In the first of a two-part piece on drug legalization at the Library of Law and Liberty, Dalrymple looks at the philosophical side of the issue and says that the arguments of the legalizers, based on John Stuart Mill’s famous dictum, are too simplistic:
Man is a social as well as a political animal, and except for the very few who live in genuine isolation, almost all that we do affects someone else. Of course, the degree to which one’s actions affect others varies; but the fact that the degree is a continuum rather than categorical means the authority to interfere, prohibit, or control is a matter of judgment. That authority cannot be exercised or not according to a simple principle. The fact that we sometimes think it right, and sometimes not, to interfere in a man’s actions does not mean that we have, or must have, a clear abstract line of demarcation in our minds.

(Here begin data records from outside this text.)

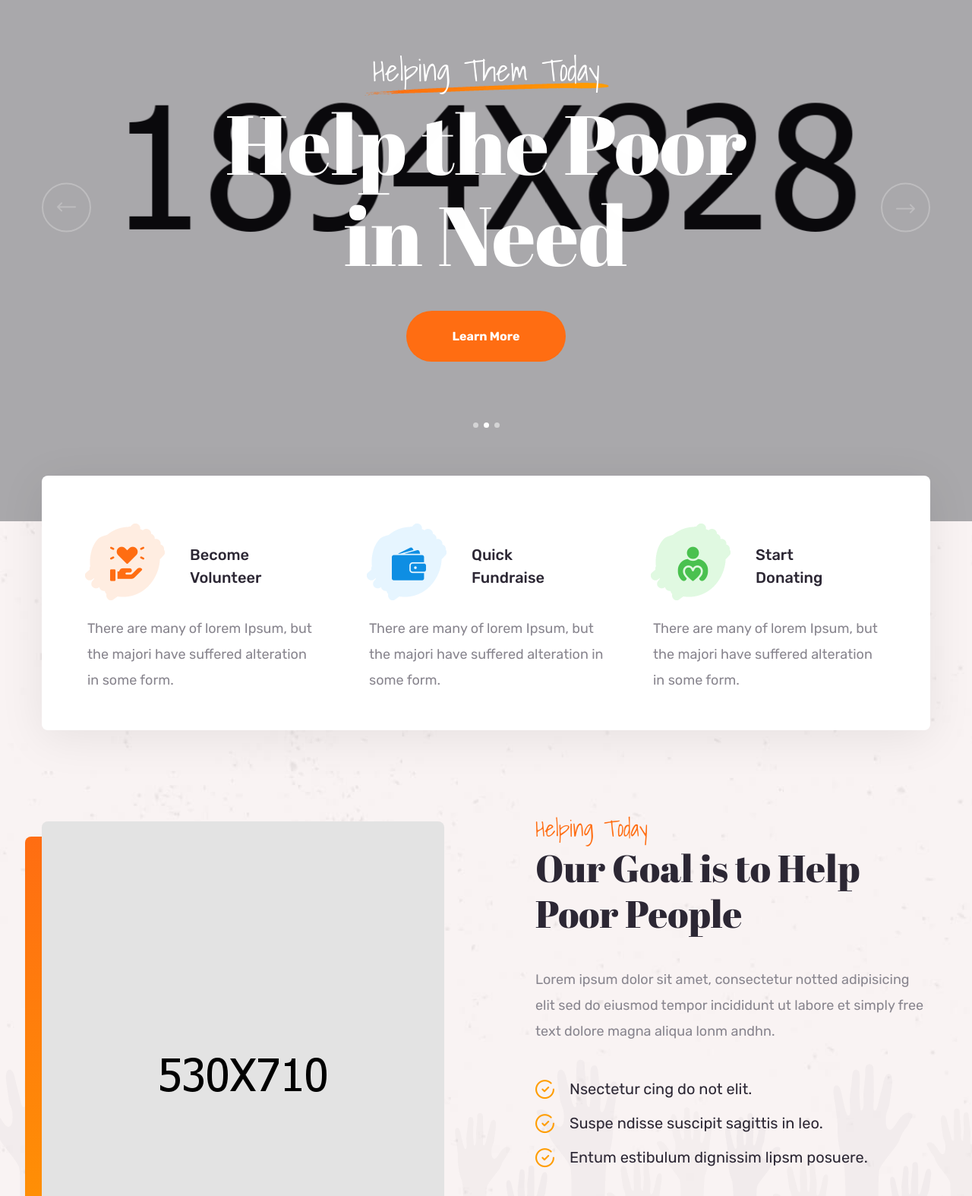
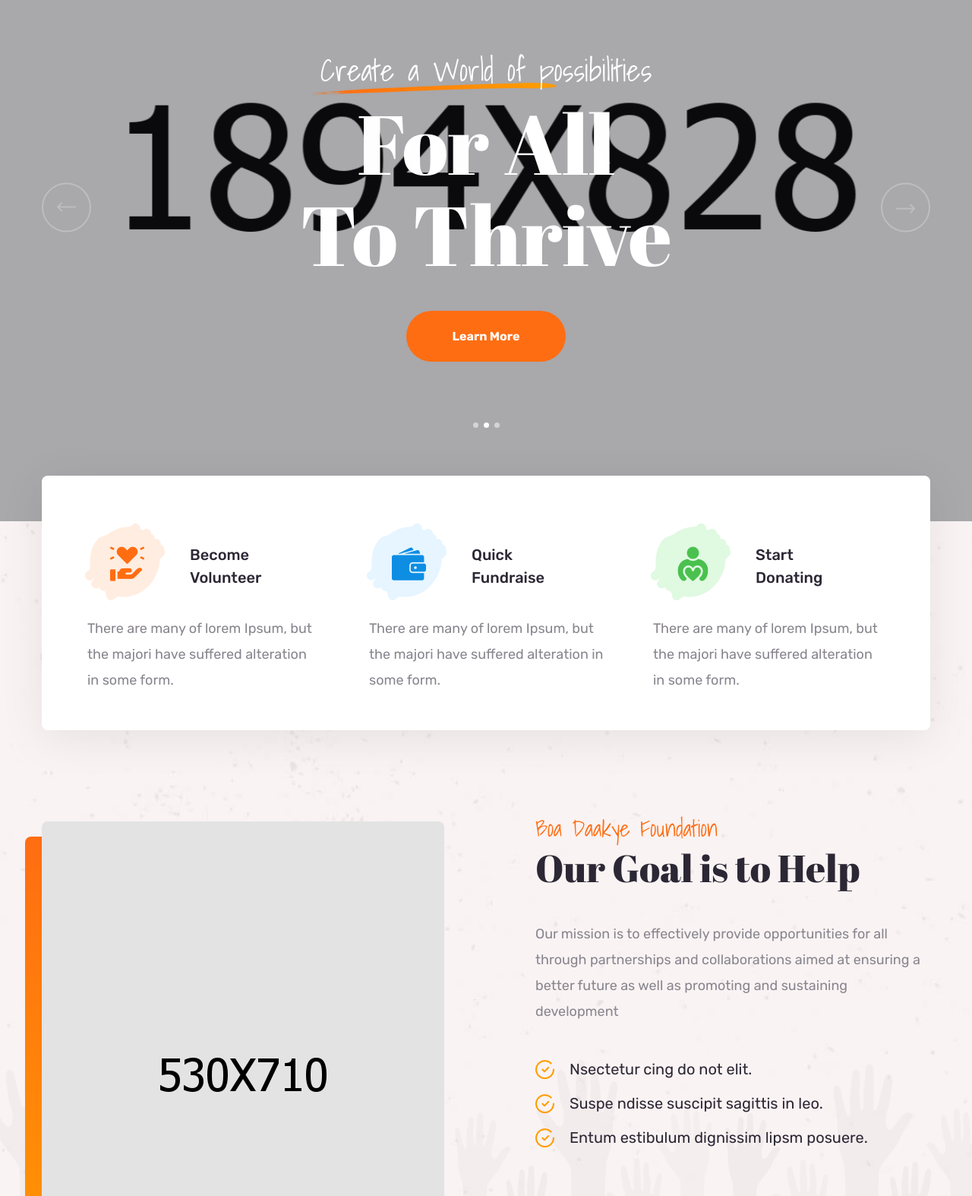
Before and after one commit to nchimz101/Mobile-Library-Project, a plain HTML site: page index.html in a window 1280 px wide. Shown: the part 302-1876 px from the top of the page at 76% size. Drawn offline with Linux system fonts and the light colour scheme; files whose address does not match are found by name.

Commit message:
Update index.html

```diff
--- a/index.html
+++ b/index.html
@@ -194,7 +194,7 @@
                                 <div class="row">
                                     <div class="col-xl-12">
                                         <p>Helping Them Today</p>
-                                        <h2>Help the Poor <br> in Need</h2>
+                                        <h2>Provide a Better <br>Futuer For All</h2>
                                         <a href="about.html" class="thm-btn">Learn More</a>
                                     </div>
                                 </div>
@@ -208,8 +208,8 @@
                             <div class="swiper-slide__inner">
                                 <div class="row">
                                     <div class="col-xl-12">
-                                        <p>Helping Them Today</p>
-                                        <h2>Help the Poor <br> in Need</h2>
+                                        <p>Create a World of possibilities</p>
+                                        <h2>For All <br> To Thrive</h2>
                                         <a href="about.html" class="thm-btn">Learn More</a>
                                     </div>
                                 </div>
@@ -224,7 +224,7 @@
                                 <div class="row">
                                     <div class="col-xl-12">
                                         <p>Helping Them Today</p>
-                                        <h2>Help the Poor <br> in Need</h2>
+                                        <h2>Improving Access<br> To Any Need</h2>
                                         <a href="about.html" class="thm-btn">Learn More</a>
                                     </div>
                                 </div>
@@ -325,12 +325,10 @@
                     <div class="col-xl-6 col-lg-6">
                         <div class="welcome-one__right">
                             <div class="block-title text-left">
-                                <h4>Helping Today</h4>
-                                <h2>Our Goal is to Help Poor People</h2>
+                                <h4>Boa Daakye Foundation</h4>
+                                <h2>Our Goal is to Help </h2>
                             </div>
-                            <p class="welcome-one__text">Lorem ipsum dolor sit amet, consectetur notted adipisicing elit
-                                sed do eiusmod tempor incididunt ut labore et simply free text dolore magna aliqua lonm
-                                andhn.</p>
+                            <p class="welcome-one__text">Our mission is to effectively provide opportunities for all through partnerships and collaborations aimed at ensuring a better future as well as promoting and sustaining development</p>
                             <ul class="welcome-one__list list-unstyled">
                                 <li><span class="icon-confirmation"></span>Nsectetur cing do not elit.</li>
                                 <li><span class="icon-confirmation"></span>Suspe ndisse suscipit sagittis in leo.</li>
```
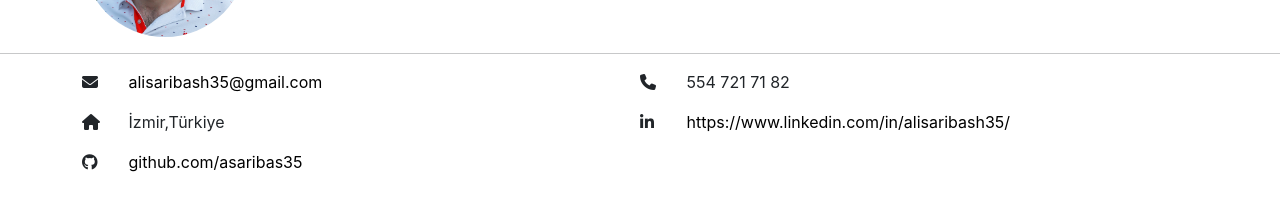
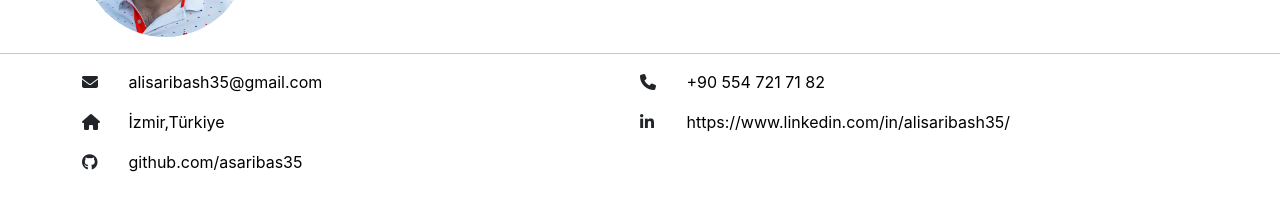
Before and after one commit to asaribas35/Contact-List-with-reactJS, a React (Create React App) app: page / in a window 1280 px wide. Shown: the part 215-415 px from the top of the page. Built offline with nearby package versions, Linux system fonts and the light colour scheme.

Commit message:
cv info component added

```diff
--- /dev/null
+++ b/src/components/cvinfo.js
@@ -0,0 +1,37 @@
+import React from 'react'
+import infocv from '../data/info.json'
+
+function cvinfo() {
+
+    return (
+        <>
+            {
+                infocv.info.map((data, i) => (
+
+                    <div className='row' key={i}>
+
+                        {
+                            data.line.map((line, i) => (
+
+                                <div className='col-12 col-sm-6' key={i}>
+                                    <div className='row'>
+                                        <div className='col-1'><i className={line.img}></i></div>
+                                        <div className='col-9'><a href={line.href}><p>{line.data}</p></a> </div>
+                                    </div>
+                                </div>
+
+                            ))
+                        }
+
+                    </div>
+
+                ))
+            }
+
+
+
+        </>
+    )
+}
+
+export default cvinfo
--- a/src/cvhome.js
+++ b/src/cvhome.js
@@ -4,6 +4,7 @@ import '../node_modules/font-awesome/css/font-awesome.min.css'
 import Cvskills from './components/cvskills'
 import Cvprojects from './components/cvprojects'
 import Cvfooter from './components/cvfooter'
+import Cvinfo from './components/cvinfo'
 
 function cvhome() {
   return (
@@ -23,46 +24,8 @@ function cvhome() {
       <hr></hr>
       <div className='container'>
         <div className='row'>
-          <div className='row'>
-            <div className='col-12 col-sm-6'>
-              <div className='row'>
-                <div className='col-1'><i className="fa-solid fa-envelope"></i></div>
-                <div className='col-9'><a href='mailto:alisaribash35@gmail.com'><p>alisaribash35@gmail.com</p></a> </div>
-              </div>
-            </div>
-            <div className='col-12 col-sm-6'>
-              <div className='row'>
-                <div className='col-1'><i className="fa-solid fa-phone"></i></div>
-                <div className='col-9'><p>554 721 71 82</p></div>
-              </div>
-            </div>
-          </div>
-          <div className='row'>
-            <div className='col-12 col-sm-6'>
-              <div className='row'>
-                <div className='col-1'><i className="fa-solid fa-house"></i></div>
-                <div className='col-9'><p>İzmir,Türkiye</p></div>
-              </div>
-            </div>
-            <div className='col-12 col-sm-6'>
-              <div className='row'>
-                <div className='col-1'><i className="fa-brands fa-linkedin"></i></div>
-                <div className='col-9'><a href='https://www.linkedin.com/in/alisaribash35/'><p>https://www.linkedin.com/in/alisaribash35/</p></a> </div>
-              </div>
-            </div>
-          </div>
-          <div className='row'>
-            <div className='col-12 col-sm-6'>
-              <div className='row'>
-                <div className='col-1'><i className="fa-brands fa-github"></i></div>
-                <div className='col-9'><a href='https://github.com/asaribas35'><p>github.com/asaribas35</p></a></div>
-              </div>
-            </div>
-            <div className='col-12 col-sm-6'>
-              {/* // site link */}
-            </div>
-          </div>
 
+        <Cvinfo />
 
 
         </div>
@@ -101,6 +64,7 @@ function cvhome() {
       {/* section3 */}
       <Cvfooter />
       {/* section3 */}
+      <hr></hr>
     </>
   )
 }
--- /dev/null
+++ b/src/data/info.json
@@ -0,0 +1,41 @@
+{
+    "info" : [
+    {
+        "line" : [
+            {
+                "img" : "fa-solid fa-envelope",
+                "data" : "alisaribash35@gmail.com",
+                "href" : "mailto:alisaribash35@gmail.com"
+            },
+            {
+                "img" : "fa-solid fa-phone",
+                "data" : "+90 554 721 71 82",
+                "href" : "#"
+            }
+        ]
+    },
+    {
+        "line" : [
+            {
+                "img" : "fa-solid fa-house",
+                "data" : "İzmir,Türkiye",
+                "href" : "#"
+            },
+            {
+                "img" : "fa-brands fa-linkedin",
+                "data" : "https://www.linkedin.com/in/alisaribash35/",
+                "href" : "https://www.linkedin.com/in/alisaribash35/"
+            }
+        ]
+    },
+    {
+        "line" : [
+            {
+                "img" : "fa-brands fa-github",
+                "data" : "github.com/asaribas35",
+                "href" : "https://github.com/asaribas35"
+            }
+        ]
+    }
+]
+}
```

…Trying to make the law conform to “natural” boundaries without any arbitrariness whatsoever is what Mill and the legalizers… try to do. But nature is not organized for the law’s convenience.